The Security Council is expected to adopt on January 30 a resolution renewing the mandate of the peace keeping force in Cyprus, (Unficyp) for another six months. The Security Council is to take into account three reports by the UN Secretary General Antonio Guterres; his good services report of September 28, his report on the strategic review of Unficyp circulated in December and his report on Unficyp of January 9, 2018.
On Tuesday, the UNSG’s Special Representative in Cyprus, Elizabeth Spehar, will brief the countries contributing human resources to Unficyp, while on Wednesday afternoon in a closed consultation she will brief UN Security Council members on matters pertaining to the peace keeping force and the Cyprus problem.
She is also expected to have meetings with the permanent representatives at the UN of Cyprus, Turkey and other interested parties. A draft resolution is expected to be presented by the UK to the rest Security Council members after their session.
Apart from having various meetings at the UN, the Greek Cypriot negotiator is scheduled to deliver on Friday evening a lecture on the Cyprus problem at the Centre of Hellenic Studies of Rutgers University in New Jersey, in the context of an event organised by the Greek Student Association of the university, the Cypriot Federation, the International Coordinating Committee “Justice for Cyprus” (PSEKA) and the “Salamis” union.
The latest round of UN-peace talks at the Swiss resort of Crans – Montana ended without an agreement. Talks held under the auspices of the UN aim at reunifying Cyprus under a federal roof.

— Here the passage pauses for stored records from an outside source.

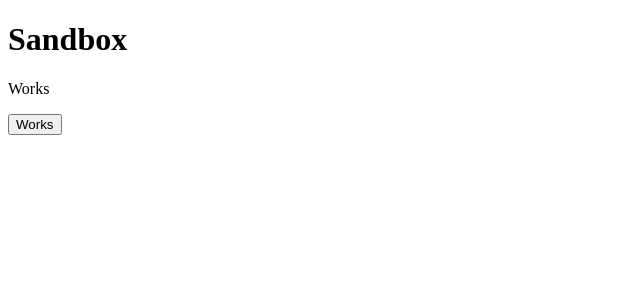
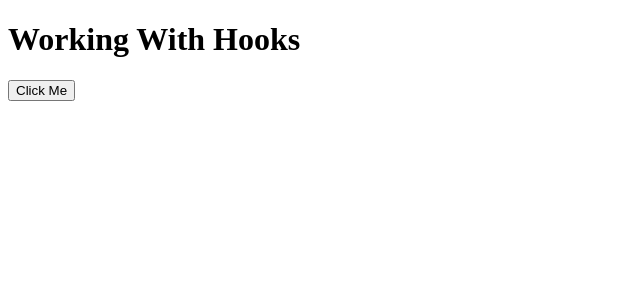
Before and after one commit to casillavincent/ts-with-react-101, a React (Create React App) app: page / in a window 1280 px wide. Shown: the top 300 px of the page, without its empty margins (0-640 px from the left). Built offline with nearby package versions, Linux system fonts and the light colour scheme.

Commit message:
Default props

```diff
--- a/src/App.tsx
+++ b/src/App.tsx
@@ -1,37 +1,28 @@
-import React, { ReactNode, ReactElement } from "react";
-import Sandbox from "./Sandbox";
+import React, { ReactNode, ReactElement, useState } from "react";
+import Hooks from "./components/Hooks";
 
-// My Props
-function Heading({ title }: { title: string }) {
-   return <h1>{title}</h1>;
-}
-
-// ReactNode will take in anything
-function HeadingWithContent({ children }: { children: ReactNode }): ReactElement {
-   return <h2>{children}</h2>;
-}
-
-// Default Props
-const defaultProps = {
-   heading: <strong> Default Prop Heading </strong>,
+// Functional Props
+const TextWithNumber = ({ children }: { children: (num: number) => ReactNode }) => {
+   const [state, setState] = React.useState<number>(1);
+   return (
+      <div>
+         <div>
+            <button
+               onClick={() => {
+                  setState(state + 1);
+               }}
+            >
+               Works
+            </button>
+         </div>
+      </div>
+   );
 };
 
-function Container({
-   heading,
-   children,
-}: { children: ReactNode } & typeof defaultProps): ReactElement {
-   return (
-      <div>
-         <h2>{children}</h2>
-         <h3>{heading}</h3>
-      </div>
-   );
-}
-Container.defaultProps = defaultProps;
 function App() {
    return (
       <div className="App">
-         <Sandbox />
+         <Hooks />
       </div>
    );
 }
--- /dev/null
+++ b/src/components/Hooks.tsx
@@ -0,0 +1,23 @@
+import React, { useState } from "react";
+
+const Hooks = () => {
+   type mySetNumber = string | null;
+
+   const [number, setNumber] = React.useState<mySetNumber>(null);
+
+   return (
+      <div>
+         <h1>Working With Hooks</h1>
+         <button
+            onClick={() => {
+               setNumber("vincent");
+               console.log(number);
+            }}
+         >
+            Click Me
+         </button>
+      </div>
+   );
+};
+
+export default Hooks;
--- a/src/Sandbox.tsx
+++ b/src/components/Sandbox.tsx
@@ -7,7 +7,7 @@ type defProps = {
 const ChildComponent = ({ message }: defProps): JSX.Element => <p>{message}</p>;
 
 // With Children
-const WithChildren = ({ children }: { children: ReactNode }): ReactElement => {
+const WithChildren = ({ children }: { children: ReactNode }): JSX.Element => {
    return <p>{children}</p>;
 };
 
```
Also changed, not shown: 1 other file (tests, documents, lock files or other folders).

Unficyp was established by Security Council resolution 186 (1964), with a mandate “to prevent a recurrence of fighting and, as necessary, to contribute to the maintenance and restoration of law and order and a return to normal conditions”. While the mandate of the Mission remains the same to date, its responsibilities evolved following the Turkish invasion of Cyprus in 1974, to include supervising the ceasefire lines, maintaining a buffer zone, and facilitating inter-communal contacts.